This week as Christians all over the world prepare to celebrate the birth of Jesus, which for many of us includes gathering with our family members, the president of the United States took us to the brink of shutting down a big chunk of the federal government, which would have forced tens of thousands of public servants to work without pay or putting them on essentially involuntary unpaid leave, just in time for Christmas. The threats, which he ultimately backed down from, all hinged on funding for him to build his promised border wall. The Trump administration now says it will look for the president’s $5 billion for the wall in “other agencies.”
A rough estimate of the total cost of the wall and the number of miles of wall that would be built suggests that Trump’s wall would cost about $30 million per mile. A top government official who knows the budget line by line detailed to faith leaders last week all the programs that effectively assist low-income families that would need to be cut to pay for Trump’s wall — a wall of fear and of hate.
As I wrote last year (when the government also nearly shut down over wall funding in April 2017), there’s no practical case for this wall:
A 2015 government study indicated that the bulk of illegal drugs that enter the U.S. come hidden in trucks through established border checkpoints, so a wall wouldn’t keep drugs out of the country as Trump claims. As for undocumented immigrants, the Pew Research Center tells us that not only has immigration from Mexico been falling for years, long before Donald Trump took office, but at this point more Mexican immigrants are leaving the United States than are coming in each year.
The communities most impacted by border crossings — those closest to the border, understand that the wall makes no practical or moral sense: There isn’t a single member of Congress that represents a district on the U.S.-Mexico border who supports building a wall.
The public doesn’t support it either: According to a recent poll, “By a 21-point margin — 57 percent to 36 percent — Americans think the president should compromise on the wall to avoid a government shutdown, rather than stand firm.” However, two thirds of Republicans believe he should shut down the government if necessary to secure wall funding.

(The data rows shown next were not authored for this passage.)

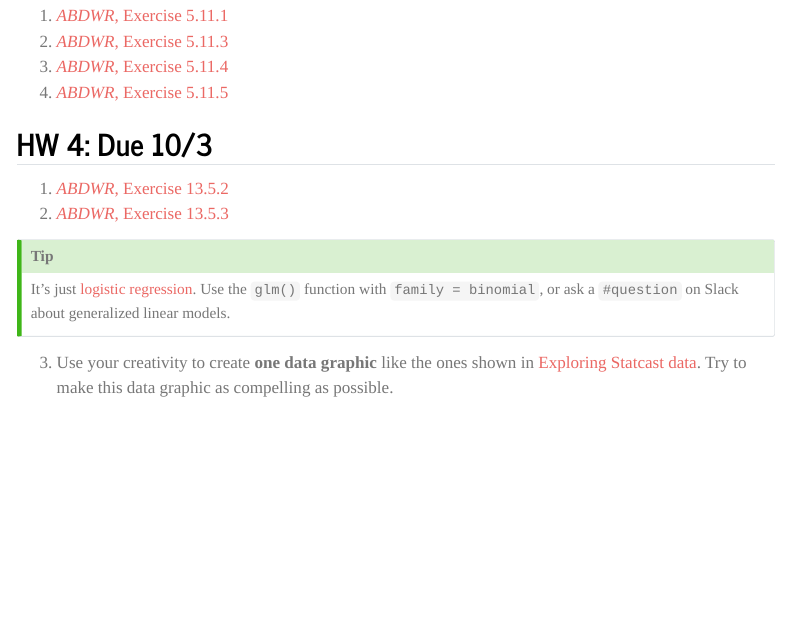
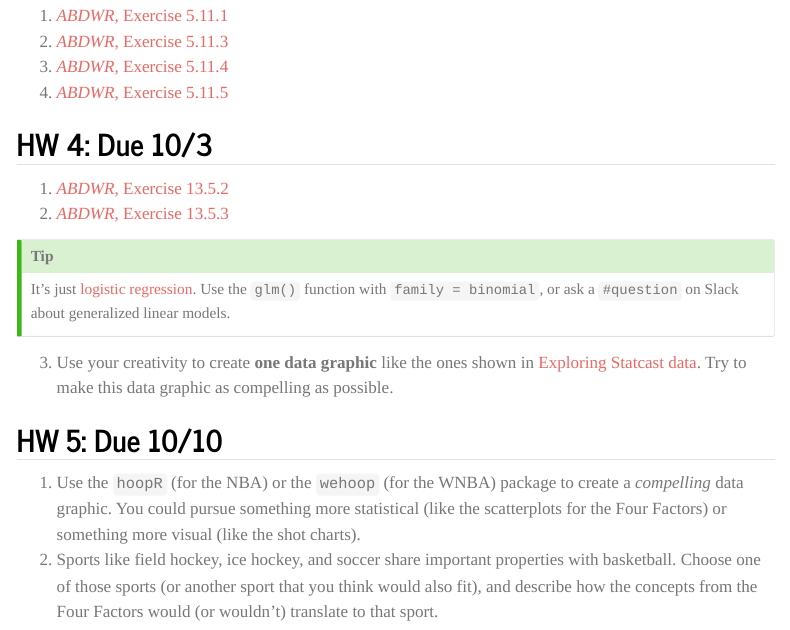
Before and after one commit to beanumber/sds355, a Quarto document (hw.qmd): the page in a window 1100 px wide, from 2440 px down. Rendered offline with R 4.5, knitr and Pandoc in place of Quarto, with nearby package versions; some code elsewhere in the file could not run offline; menus at the side of the page are left out.

Commit message:
updated hw5

```diff
--- a/hw.qmd
+++ b/hw.qmd
@@ -351,3 +351,8 @@ It's just [logistic regression](https://en.wikipedia.org/wiki/Logistic_regressio
 :::
 
 3. Use your creativity to create **one data graphic** like the ones shown in [Exploring Statcast data](slides/07_statcast.qmd). Try to make this data graphic as compelling as possible.
+
+## HW 5: Due 10/10
+
+1. Use the `hoopR` (for the NBA) or the `wehoop` (for the WNBA) package to create a *compelling* data graphic. You could pursue something more statistical (like the scatterplots for the Four Factors) or something more visual (like the shot charts).
+1. Sports like field hockey, ice hockey, and soccer share important properties with basketball. Choose one of those sports (or another sport that you think would also fit), and describe how the concepts from the Four Factors would (or wouldn't) translate to that sport.
```
Also changed, not shown: schedule.qmd (+1 -0 lines).
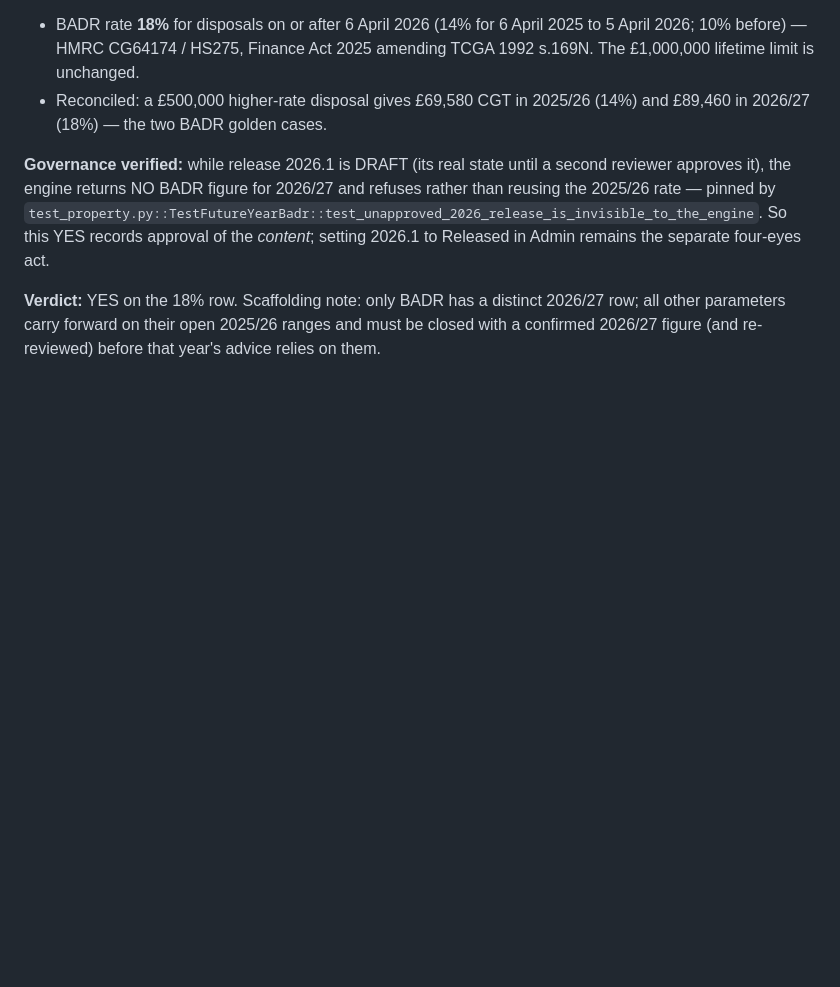
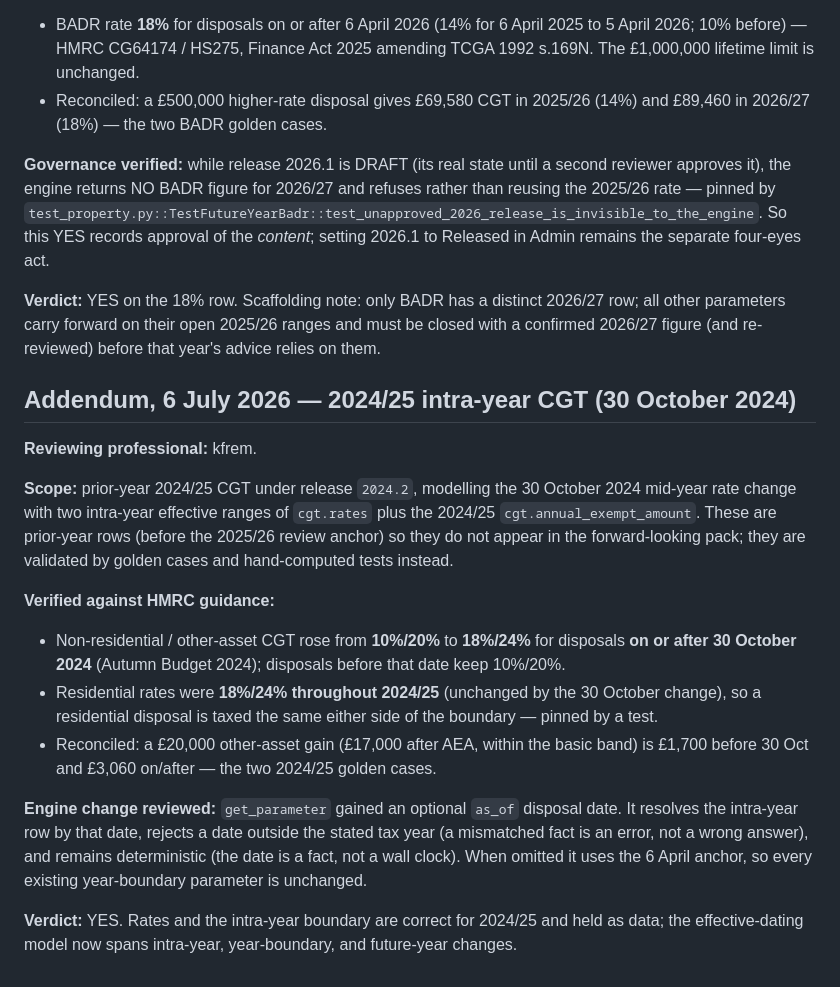
Before and after one commit to kfrem/kafs-tax-planner, a Markdown page: docs/EDITORIAL_SIGNOFF.md, the part around the change. Drawn GitHub-style; blank space fills up the shorter version.

Commit message:
auto: save 2026-07-06 02:49

```diff
--- a/docs/EDITORIAL_SIGNOFF.md
+++ b/docs/EDITORIAL_SIGNOFF.md
@@ -189,3 +189,36 @@ in Admin remains the separate four-eyes act.
 distinct 2026/27 row; all other parameters carry forward on their open
 2025/26 ranges and must be closed with a confirmed 2026/27 figure (and
 re-reviewed) before that year's advice relies on them.
+
+## Addendum, 6 July 2026 — 2024/25 intra-year CGT (30 October 2024)
+
+**Reviewing professional:** kfrem.
+
+**Scope:** prior-year 2024/25 CGT under release `2024.2`, modelling the
+30 October 2024 mid-year rate change with two intra-year effective ranges
+of `cgt.rates` plus the 2024/25 `cgt.annual_exempt_amount`. These are
+prior-year rows (before the 2025/26 review anchor) so they do not appear
+in the forward-looking pack; they are validated by golden cases and
+hand-computed tests instead.
+
+**Verified against HMRC guidance:**
+- Non-residential / other-asset CGT rose from **10%/20%** to **18%/24%**
+  for disposals **on or after 30 October 2024** (Autumn Budget 2024);
+  disposals before that date keep 10%/20%.
+- Residential rates were **18%/24% throughout 2024/25** (unchanged by the
+  30 October change), so a residential disposal is taxed the same either
+  side of the boundary — pinned by a test.
+- Reconciled: a £20,000 other-asset gain (£17,000 after AEA, within the
+  basic band) is £1,700 before 30 Oct and £3,060 on/after — the two
+  2024/25 golden cases.
+
+**Engine change reviewed:** `get_parameter` gained an optional `as_of`
+disposal date. It resolves the intra-year row by that date, rejects a date
+outside the stated tax year (a mismatched fact is an error, not a wrong
+answer), and remains deterministic (the date is a fact, not a wall clock).
+When omitted it uses the 6 April anchor, so every existing year-boundary
+parameter is unchanged.
+
+**Verdict:** YES. Rates and the intra-year boundary are correct for
+2024/25 and held as data; the effective-dating model now spans intra-year,
+year-boundary, and future-year changes.
```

This is an ungodly wall, being pushed by an ungodly man, for deeply ungodly reasons, and we must make it clear that we as Christians will never allow it to be built on our watch.